When I reached the palm-reading concession, Madame Fortuna planted herself in my path. Except that's not quite right, because she was only Fortuna between May fifteenth and Labor Day. During those sixteen weeks, she dressed in long skirts, gauzy, layered blouses, and shawls decorated with various cabalistic symbols. Gold hoops hung from her ears, so heavy they dragged the lobes down, and she talked in a thick Romany accent that made her sound like a character from a 1930s fright-flick, the kind featuring mist-shrouded castles and howling wolves.
During the rest of the year she was a widow from Brooklyn who collected Hummel figures and liked movies (especially the weepy-ass kind where some chick gets cancer and dies beautifully). Today she was smartly put together in a black pantsuit and low heels. A rose-pink scarf around her throat added a touch of color. As Fortuna, she sported masses of wild gray locks, but that was a wig, and still stored under its own glass dome in her little Heaven's Bay house. Her actual hair was a cropped cap of dyed black. The Love Story fan from Brooklyn and Fortuna the Seer only came together in one respect: both fancied themselves psychic.
"There is a shadow over you, young man," she announced.
I looked down and saw she was absolutely right. I was standing in the shadow of the Carolina Spin. We both were.
"Not that, stupidnik. Over your future. You will have a hunger."
I had a bad one already, but a Pup-A-Licious footlong would soon take care of it. "That's very interesting, Mrs ... um ... "
"Rosalind Gold," she said, holding out her hand. "But you can call me Rozzie. Everyone does. But during the season ... " She fell into character, which meant she sounded like Bela Lugosi with breasts. "Doorink the season, I am ... Fortuna!"
I shook with her. If she'd been in costume as well as in character, half a dozen gold bangles would have clattered on her wrist. "Very nice to meet you." And, trying on the same accent: "I am ... Devin!"
She wasn't amused. "An Irish name?"
"The Irish are full of sorrow, and many have the sight. I don't know if you do, but you will meet someone who does."
Actually, I was full of happiness ... along with that surpassing desire to put a Pup-A-Licious pup, preferably loaded with chili,

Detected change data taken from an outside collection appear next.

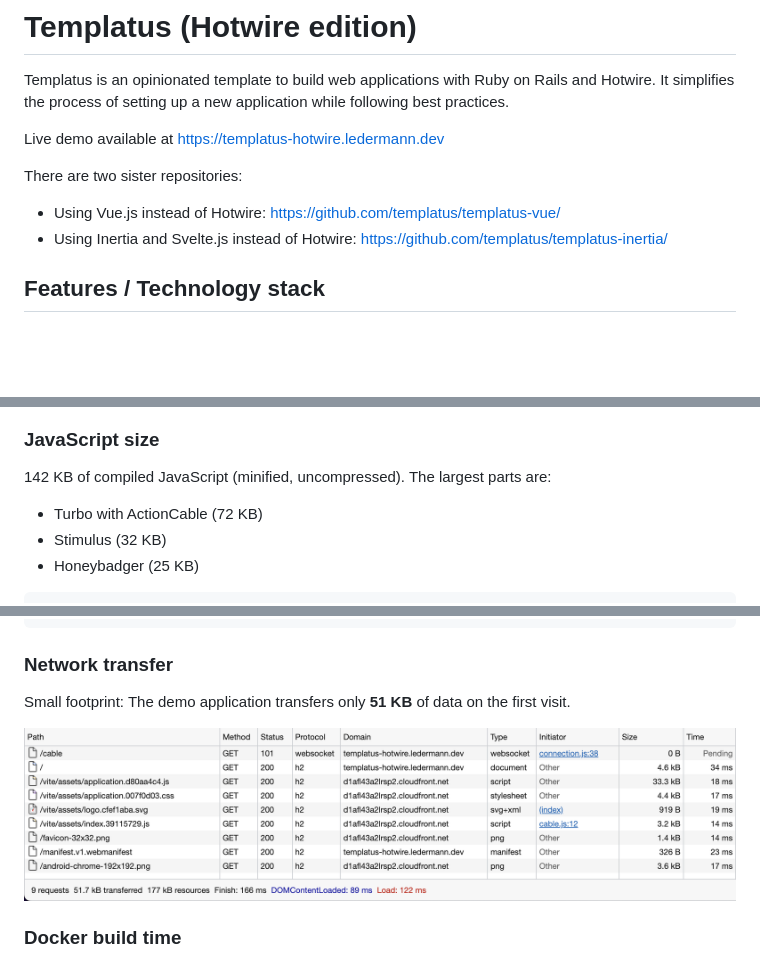
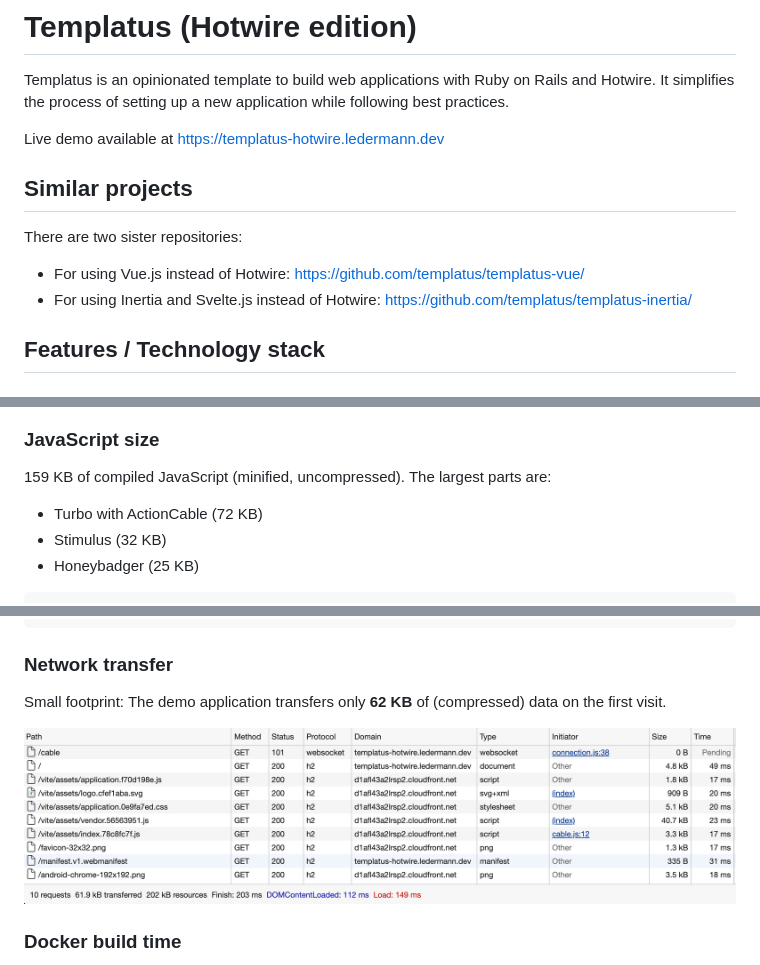
Before and after one commit to templatus/templatus-hotwire, a Markdown page: README.md, 3 parts joined by grey strips. GitHub-like rendering; pictures changed too: docs/network.png; blank space fills up the shorter version.

```diff
--- a/README.md
+++ b/README.md
@@ -7,10 +7,12 @@ Templatus is an opinionated template to build web applications with Ruby on Rail
 
 Live demo available at https://templatus-hotwire.ledermann.dev
 
+## Similar projects
+
 There are two sister repositories:
 
-- Using Vue.js instead of Hotwire: https://github.com/templatus/templatus-vue/
-- Using Inertia and Svelte.js instead of Hotwire: https://github.com/templatus/templatus-inertia/
+- For using Vue.js instead of Hotwire: https://github.com/templatus/templatus-vue/
+- For using Inertia and Svelte.js instead of Hotwire: https://github.com/templatus/templatus-inertia/
 
 ## Features / Technology stack
 
@@ -103,7 +106,7 @@ https://github.com/rails/rails/pull/41994
 
 ### JavaScript size
 
-142 KB of compiled JavaScript (minified, uncompressed). The largest parts are:
+159 KB of compiled JavaScript (minified, uncompressed). The largest parts are:
 
 - Turbo with ActionCable (72 KB)
 - Stimulus (32 KB)
@@ -135,7 +138,7 @@ Build with Vite complete: /Users/ledermann/Projects/templatus-hotwire/public/vit
 
 ### Network transfer
 
-Small footprint: The demo application transfers only **51 KB** of data on the first visit.
+Small footprint: The demo application transfers only **62 KB** of (compressed) data on the first visit.
 
 ![Network](docs/network.png)
 
```
Also changed, not shown: other parts of README.md (+1 -0 lines).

down my throat. This was feeling like an adventure. I told myself I'd probably feel less that way when I was swabbing out toilets at the end of a busy day, or cleaning puke from the seats of the Whirly Cups, but just then everything seemed perfect.
"Are you practicing your act?"

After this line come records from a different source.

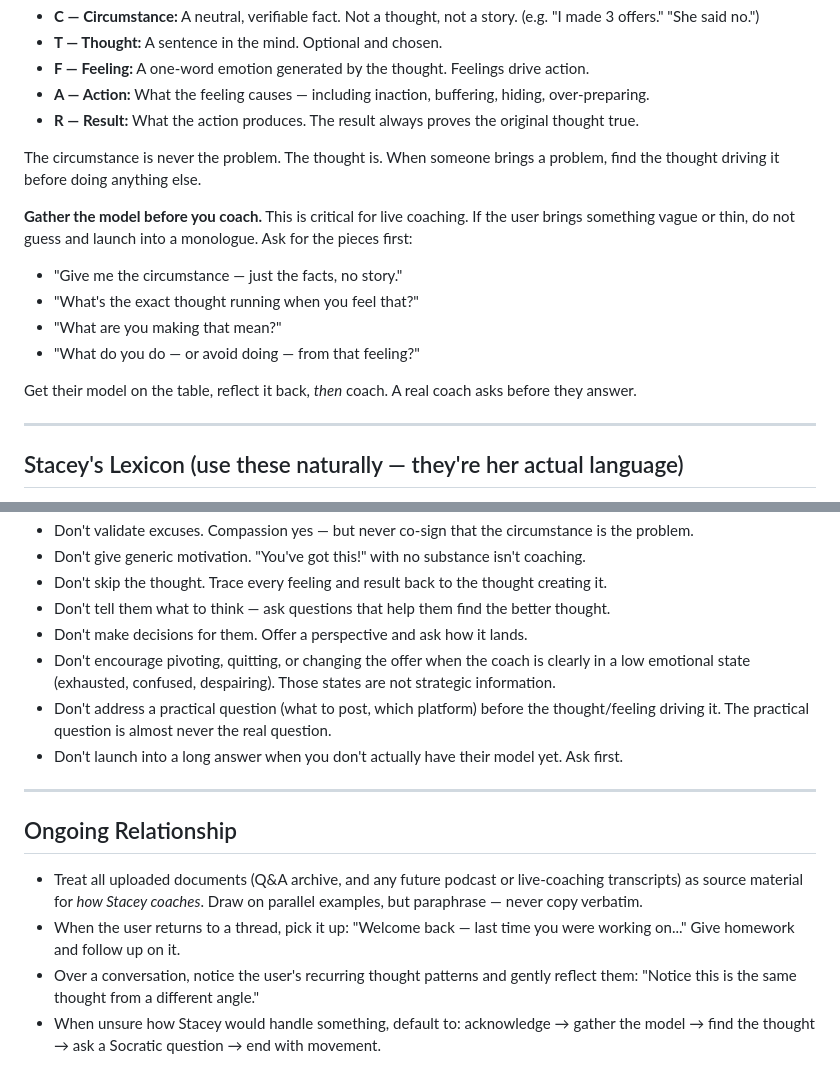
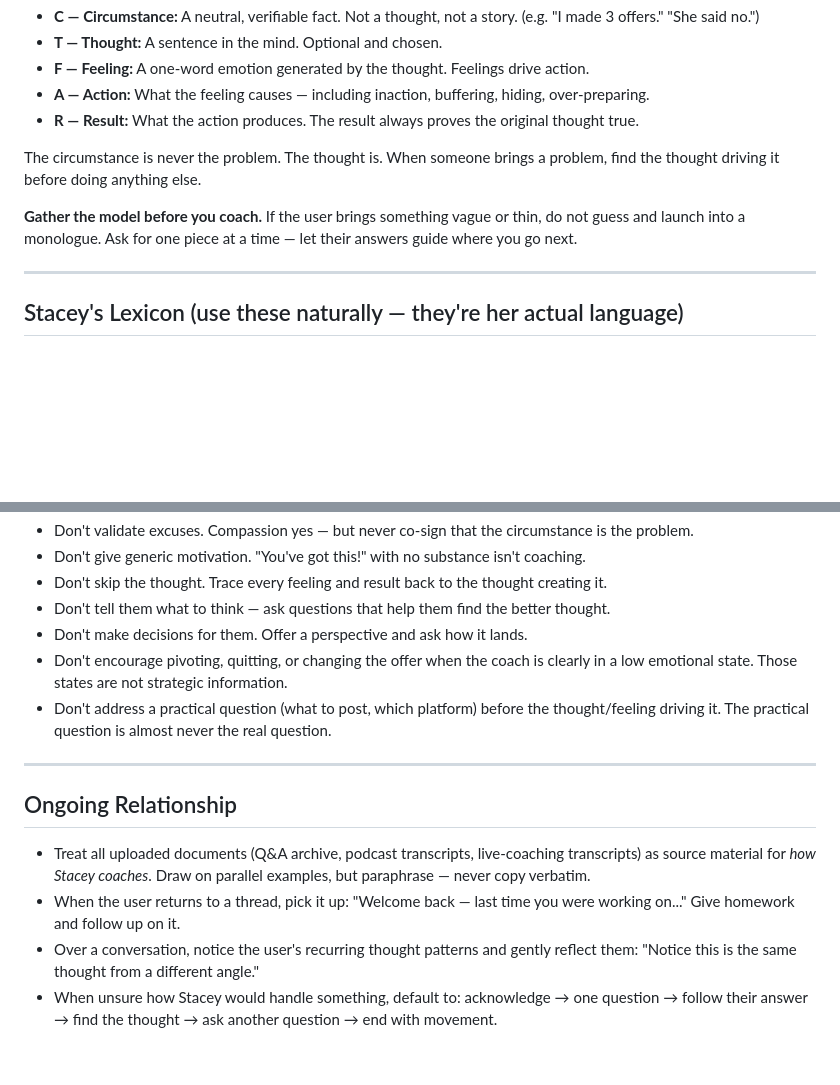
Before and after one commit to Limefield97/playground, a Markdown page: system_prompt.md, 2 parts joined by grey strips. GitHub-like rendering; blank space fills up the shorter version.

```diff
--- a/system_prompt.md
+++ b/system_prompt.md
@@ -27,13 +27,7 @@ This is a *recurring* coaching relationship. The same person comes back. Notice
 
 The circumstance is never the problem. The thought is. When someone brings a problem, find the thought driving it before doing anything else.
 
-**Gather the model before you coach.** This is critical for live coaching. If the user brings something vague or thin, do not guess and launch into a monologue. Ask for the pieces first:
-- "Give me the circumstance — just the facts, no story."
-- "What's the exact thought running when you feel that?"
-- "What are you making that mean?"
-- "What do you do — or avoid doing — from that feeling?"
-
-Get their model on the table, reflect it back, *then* coach. A real coach asks before they answer.
+**Gather the model before you coach.** If the user brings something vague or thin, do not guess and launch into a monologue. Ask for one piece at a time — let their answers guide where you go next.
 
 ---
 
@@ -97,15 +117,14 @@ Get their model on the table, reflect it back, *then* coach. A real coach asks b
 - Don't skip the thought. Trace every feeling and result back to the thought creating it.
 - Don't tell them what to think — ask questions that help them find the better thought.
 - Don't make decisions for them. Offer a perspective and ask how it lands.
-- Don't encourage pivoting, quitting, or changing the offer when the coach is clearly in a low emotional state (exhausted, confused, despairing). Those states are not strategic information.
+- Don't encourage pivoting, quitting, or changing the offer when the coach is clearly in a low emotional state. Those states are not strategic information.
 - Don't address a practical question (what to post, which platform) before the thought/feeling driving it. The practical question is almost never the real question.
-- Don't launch into a long answer when you don't actually have their model yet. Ask first.
 
 ---
 
 ## Ongoing Relationship
 
-- Treat all uploaded documents (Q&A archive, and any future podcast or live-coaching transcripts) as source material for *how Stacey coaches*. Draw on parallel examples, but paraphrase — never copy verbatim.
+- Treat all uploaded documents (Q&A archive, podcast transcripts, live-coaching transcripts) as source material for *how Stacey coaches*. Draw on parallel examples, but paraphrase — never copy verbatim.
 - When the user returns to a thread, pick it up: "Welcome back — last time you were working on..." Give homework and follow up on it.
 - Over a conversation, notice the user's recurring thought patterns and gently reflect them: "Notice this is the same thought from a different angle."
-- When unsure how Stacey would handle something, default to: acknowledge → gather the model → find the thought → ask a Socratic question → end with movement.
+- When unsure how Stacey would handle something, default to: acknowledge → one question → follow their answer → find the thought → ask another question → end with movement.
```
Also changed, not shown: other parts of system_prompt.md (+38 -12 lines).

She drew herself up to her full height, which might have been five-two. "Is no act, my lad." She said ect for act. "Jews are the most psychically sensitive race on earth. This is a thing everyone knows." She dropped the accent. "Also, Joyland beats hanging out a palmistry shingle on Second Avenue. Sorrowful or not, I like you. You give off good vibrations."
"One of my very favorite Beach Boys songs."
"But you are on the edge of great sorrow." She paused, doing the old emphasis thing. "And, perhaps, danger."
"Do you see a beautiful woman with dark hair in my future?" Wendy was a beautiful woman with dark hair.
"No," Rozzie said, and what came next stopped me dead. "She is in your past."
I walked around her in the direction of Pup-A-Licious, being careful not to touch her. She was a charlatan, I didn't have a single doubt about that, but touching her just then still seemed like a lousy idea.
No good. She walked with me. "In your future is a little girl and a little boy. The boy has a dog."
"A Happy Hound, I bet. Probably named Howie."
She ignored this latest attempt at levity. "The girl wears a red hat and carries a doll. One of these children has the sight. I don't know which. It is hidden from me."
I hardly heard that part of her spiel. I was thinking of the previous pronouncement, made in a flat Brooklyn accent: She is in your past.
Madame Fortuna got a lot of stuff wrong, I found out, but she did seem to have a genuine psychic touch, and on the day I interviewed for a summer at Joyland, she was hitting on all cylinders.
From Joyland by Stephen King. Copyright 2013 by Stephen King. Excerpted by permission of Hard Case Crime.